Records drawn from a dataset:
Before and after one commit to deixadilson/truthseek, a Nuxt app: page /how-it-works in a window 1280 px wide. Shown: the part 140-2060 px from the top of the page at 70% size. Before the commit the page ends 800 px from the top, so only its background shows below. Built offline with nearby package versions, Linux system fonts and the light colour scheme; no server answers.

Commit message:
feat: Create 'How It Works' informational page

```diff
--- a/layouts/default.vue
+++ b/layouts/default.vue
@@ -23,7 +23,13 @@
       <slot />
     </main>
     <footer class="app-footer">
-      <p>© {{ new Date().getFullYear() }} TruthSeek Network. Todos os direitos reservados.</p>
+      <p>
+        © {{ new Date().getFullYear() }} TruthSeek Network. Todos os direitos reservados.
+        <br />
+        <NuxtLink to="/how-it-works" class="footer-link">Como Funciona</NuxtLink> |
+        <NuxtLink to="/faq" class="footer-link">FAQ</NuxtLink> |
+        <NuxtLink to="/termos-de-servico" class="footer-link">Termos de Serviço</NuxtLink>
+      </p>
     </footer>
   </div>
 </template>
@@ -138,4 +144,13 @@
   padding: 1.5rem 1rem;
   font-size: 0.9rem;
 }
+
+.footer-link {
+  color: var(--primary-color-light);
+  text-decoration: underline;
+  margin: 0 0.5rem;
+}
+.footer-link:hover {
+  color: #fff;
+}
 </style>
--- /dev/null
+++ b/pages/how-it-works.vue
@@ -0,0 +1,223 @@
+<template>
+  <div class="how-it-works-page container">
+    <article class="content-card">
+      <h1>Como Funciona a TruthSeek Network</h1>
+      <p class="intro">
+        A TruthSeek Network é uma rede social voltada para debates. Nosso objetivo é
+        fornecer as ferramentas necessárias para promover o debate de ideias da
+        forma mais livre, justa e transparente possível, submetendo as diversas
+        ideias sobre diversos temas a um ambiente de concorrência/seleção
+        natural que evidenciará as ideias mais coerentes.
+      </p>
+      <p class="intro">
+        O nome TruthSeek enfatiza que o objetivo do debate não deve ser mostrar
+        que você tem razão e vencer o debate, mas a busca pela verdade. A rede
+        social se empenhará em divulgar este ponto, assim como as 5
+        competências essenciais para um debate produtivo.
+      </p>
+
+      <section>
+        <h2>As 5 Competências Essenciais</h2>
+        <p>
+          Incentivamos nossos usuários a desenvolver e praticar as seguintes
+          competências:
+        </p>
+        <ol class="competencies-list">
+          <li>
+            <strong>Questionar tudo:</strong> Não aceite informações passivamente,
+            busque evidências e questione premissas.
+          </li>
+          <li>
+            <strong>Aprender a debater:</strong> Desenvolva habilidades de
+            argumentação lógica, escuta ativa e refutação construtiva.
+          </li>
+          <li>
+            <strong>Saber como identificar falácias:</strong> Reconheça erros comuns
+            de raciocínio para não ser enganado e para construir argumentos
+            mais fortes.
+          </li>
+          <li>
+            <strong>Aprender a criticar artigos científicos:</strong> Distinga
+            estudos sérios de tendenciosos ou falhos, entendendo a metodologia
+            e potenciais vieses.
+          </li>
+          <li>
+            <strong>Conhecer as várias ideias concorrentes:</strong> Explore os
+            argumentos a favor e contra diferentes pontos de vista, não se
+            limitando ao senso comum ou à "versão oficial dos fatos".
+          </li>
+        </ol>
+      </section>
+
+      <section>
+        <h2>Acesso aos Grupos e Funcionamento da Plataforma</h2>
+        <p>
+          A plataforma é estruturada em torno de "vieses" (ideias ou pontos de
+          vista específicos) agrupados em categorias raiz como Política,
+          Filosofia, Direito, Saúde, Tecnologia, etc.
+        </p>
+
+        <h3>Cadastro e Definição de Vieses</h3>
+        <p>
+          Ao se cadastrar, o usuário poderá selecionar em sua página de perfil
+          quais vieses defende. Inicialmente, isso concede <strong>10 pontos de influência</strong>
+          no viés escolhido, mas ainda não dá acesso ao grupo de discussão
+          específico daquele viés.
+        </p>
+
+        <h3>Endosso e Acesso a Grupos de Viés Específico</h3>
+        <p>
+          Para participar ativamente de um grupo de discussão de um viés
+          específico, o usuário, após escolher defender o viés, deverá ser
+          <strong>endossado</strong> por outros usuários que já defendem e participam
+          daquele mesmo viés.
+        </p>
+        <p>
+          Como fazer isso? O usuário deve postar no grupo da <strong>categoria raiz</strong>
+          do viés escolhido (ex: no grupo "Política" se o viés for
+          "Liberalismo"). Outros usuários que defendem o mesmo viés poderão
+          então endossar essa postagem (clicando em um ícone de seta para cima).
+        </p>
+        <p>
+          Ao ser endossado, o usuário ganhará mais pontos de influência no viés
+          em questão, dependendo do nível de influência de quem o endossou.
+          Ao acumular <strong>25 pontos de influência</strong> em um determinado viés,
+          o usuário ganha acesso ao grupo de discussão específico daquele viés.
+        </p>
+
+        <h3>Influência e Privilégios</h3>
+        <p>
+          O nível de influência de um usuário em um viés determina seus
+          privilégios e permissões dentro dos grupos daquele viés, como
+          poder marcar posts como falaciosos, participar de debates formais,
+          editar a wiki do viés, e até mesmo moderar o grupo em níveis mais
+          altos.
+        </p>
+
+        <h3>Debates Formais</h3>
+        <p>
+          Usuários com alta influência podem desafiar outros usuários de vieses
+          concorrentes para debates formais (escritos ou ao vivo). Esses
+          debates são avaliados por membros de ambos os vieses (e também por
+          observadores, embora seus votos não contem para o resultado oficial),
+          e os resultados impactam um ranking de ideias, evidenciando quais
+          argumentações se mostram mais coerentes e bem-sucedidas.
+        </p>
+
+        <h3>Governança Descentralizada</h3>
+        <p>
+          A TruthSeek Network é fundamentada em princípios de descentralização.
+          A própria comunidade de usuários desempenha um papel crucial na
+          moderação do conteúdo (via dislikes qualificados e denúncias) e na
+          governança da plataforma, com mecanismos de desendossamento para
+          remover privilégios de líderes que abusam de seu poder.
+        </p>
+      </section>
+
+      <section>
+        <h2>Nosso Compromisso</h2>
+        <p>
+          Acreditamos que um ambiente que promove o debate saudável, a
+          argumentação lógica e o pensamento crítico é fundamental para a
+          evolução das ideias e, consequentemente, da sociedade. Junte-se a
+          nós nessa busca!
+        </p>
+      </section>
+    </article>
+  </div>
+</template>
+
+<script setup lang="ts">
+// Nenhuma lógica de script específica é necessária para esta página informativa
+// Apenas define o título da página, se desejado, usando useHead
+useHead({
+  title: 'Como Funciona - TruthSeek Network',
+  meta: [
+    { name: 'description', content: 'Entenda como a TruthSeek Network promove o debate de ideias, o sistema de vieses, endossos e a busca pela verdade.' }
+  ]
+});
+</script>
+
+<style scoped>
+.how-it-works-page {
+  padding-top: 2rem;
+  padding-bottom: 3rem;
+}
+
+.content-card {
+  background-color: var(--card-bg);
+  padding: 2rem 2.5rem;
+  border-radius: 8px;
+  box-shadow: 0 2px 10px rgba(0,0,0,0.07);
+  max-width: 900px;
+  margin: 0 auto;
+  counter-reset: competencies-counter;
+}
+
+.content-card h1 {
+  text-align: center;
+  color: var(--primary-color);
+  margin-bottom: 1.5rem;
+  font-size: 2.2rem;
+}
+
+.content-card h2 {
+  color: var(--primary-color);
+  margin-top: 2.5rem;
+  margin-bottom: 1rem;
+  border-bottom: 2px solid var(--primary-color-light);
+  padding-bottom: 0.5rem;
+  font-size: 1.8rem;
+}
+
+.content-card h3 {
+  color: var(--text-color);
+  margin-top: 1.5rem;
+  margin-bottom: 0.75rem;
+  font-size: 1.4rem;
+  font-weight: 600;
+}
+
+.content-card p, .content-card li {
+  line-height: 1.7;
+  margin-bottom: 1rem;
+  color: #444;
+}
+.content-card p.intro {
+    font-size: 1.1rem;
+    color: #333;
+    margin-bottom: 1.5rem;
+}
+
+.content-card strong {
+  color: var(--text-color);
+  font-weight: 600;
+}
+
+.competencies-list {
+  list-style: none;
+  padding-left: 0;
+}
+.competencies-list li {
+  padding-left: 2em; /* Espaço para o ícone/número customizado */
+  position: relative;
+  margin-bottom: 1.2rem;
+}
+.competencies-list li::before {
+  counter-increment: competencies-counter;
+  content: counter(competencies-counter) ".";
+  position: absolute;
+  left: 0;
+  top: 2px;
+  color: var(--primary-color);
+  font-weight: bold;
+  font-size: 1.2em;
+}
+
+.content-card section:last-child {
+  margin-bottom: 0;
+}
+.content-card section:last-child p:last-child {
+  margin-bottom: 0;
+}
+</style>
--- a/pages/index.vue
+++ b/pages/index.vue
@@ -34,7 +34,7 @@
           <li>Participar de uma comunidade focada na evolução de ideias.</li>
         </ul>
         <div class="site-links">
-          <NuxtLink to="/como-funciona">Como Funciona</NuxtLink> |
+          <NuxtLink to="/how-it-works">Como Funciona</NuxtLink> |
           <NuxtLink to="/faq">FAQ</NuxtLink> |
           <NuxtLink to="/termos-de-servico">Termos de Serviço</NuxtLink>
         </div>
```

Task to carry out: Show the lines above with "text".

Completed task:
+  text-decoration: underline;
+  text-align: center;
+  color: var(--text-color);
+  color: var(--text-color);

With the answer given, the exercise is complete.